# [Task directions]
Set down the data again exactly. Pictures are not part of the copy.

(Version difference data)
[Start of Attachment]

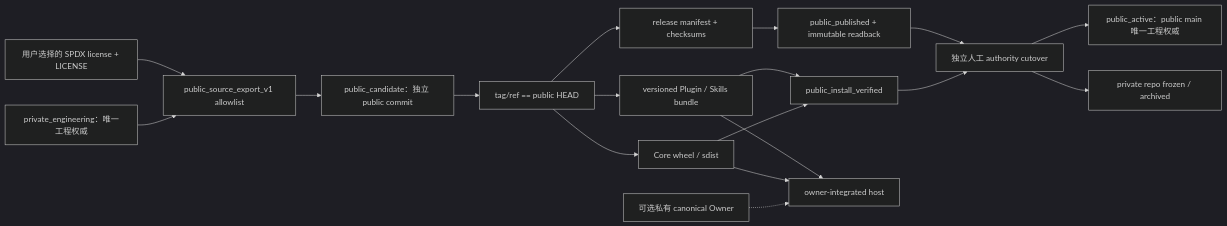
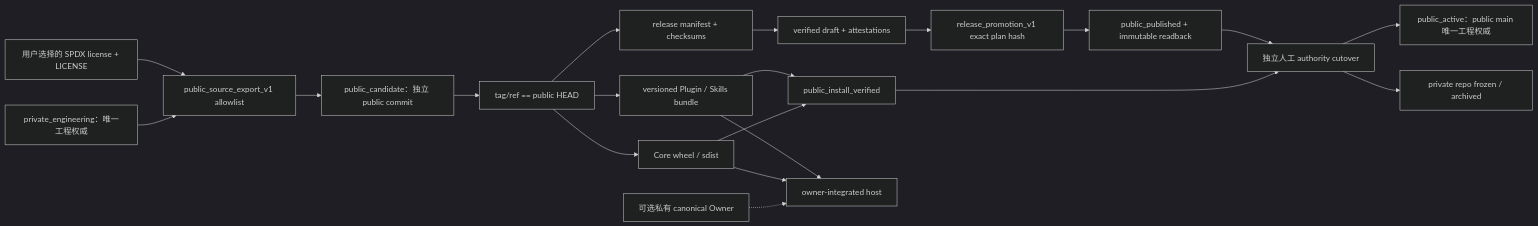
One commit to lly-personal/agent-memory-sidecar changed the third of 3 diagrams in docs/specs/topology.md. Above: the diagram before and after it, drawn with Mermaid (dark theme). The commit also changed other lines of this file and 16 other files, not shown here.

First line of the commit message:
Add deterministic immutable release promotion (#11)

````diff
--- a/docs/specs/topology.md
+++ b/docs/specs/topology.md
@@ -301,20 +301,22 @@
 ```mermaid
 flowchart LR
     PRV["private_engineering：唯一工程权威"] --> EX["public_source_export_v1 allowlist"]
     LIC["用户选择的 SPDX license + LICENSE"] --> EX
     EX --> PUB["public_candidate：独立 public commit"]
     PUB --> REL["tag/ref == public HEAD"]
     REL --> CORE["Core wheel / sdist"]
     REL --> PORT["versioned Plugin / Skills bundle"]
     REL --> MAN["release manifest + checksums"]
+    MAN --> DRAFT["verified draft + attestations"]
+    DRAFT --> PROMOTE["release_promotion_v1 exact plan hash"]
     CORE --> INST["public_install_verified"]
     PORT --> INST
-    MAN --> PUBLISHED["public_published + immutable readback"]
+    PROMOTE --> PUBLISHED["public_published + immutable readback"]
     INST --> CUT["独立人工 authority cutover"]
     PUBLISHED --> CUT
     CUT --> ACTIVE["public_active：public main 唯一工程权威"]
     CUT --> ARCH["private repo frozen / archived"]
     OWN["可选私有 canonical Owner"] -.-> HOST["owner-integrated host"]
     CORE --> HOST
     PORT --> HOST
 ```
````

[End of Attachment]

# [Solved problem]
One commit to lly-personal/agent-memory-sidecar changed the third of 3 diagrams in docs/specs/topology.md. Above: the diagram before and after it, drawn with Mermaid (dark theme). The commit also changed other lines of this file and 16 other files, not shown here.

First line of the commit message:
Add deterministic immutable release promotion (#11)

````diff
--- a/docs/specs/topology.md
+++ b/docs/specs/topology.md
@@ -301,20 +301,22 @@
 ```mermaid
 flowchart LR
     PRV["private_engineering：唯一工程权威"] --> EX["public_source_export_v1 allowlist"]
     LIC["用户选择的 SPDX license + LICENSE"] --> EX
     EX --> PUB["public_candidate：独立 public commit"]
     PUB --> REL["tag/ref == public HEAD"]
     REL --> CORE["Core wheel / sdist"]
     REL --> PORT["versioned Plugin / Skills bundle"]
     REL --> MAN["release manifest + checksums"]
+    MAN --> DRAFT["verified draft + attestations"]
+    DRAFT --> PROMOTE["release_promotion_v1 exact plan hash"]
     CORE --> INST["public_install_verified"]
     PORT --> INST
-    MAN --> PUBLISHED["public_published + immutable readback"]
+    PROMOTE --> PUBLISHED["public_published + immutable readback"]
     INST --> CUT["独立人工 authority cutover"]
     PUBLISHED --> CUT
     CUT --> ACTIVE["public_active：public main 唯一工程权威"]
     CUT --> ARCH["private repo frozen / archived"]
     OWN["可选私有 canonical Owner"] -.-> HOST["owner-integrated host"]
     CORE --> HOST
     PORT --> HOST
 ```
````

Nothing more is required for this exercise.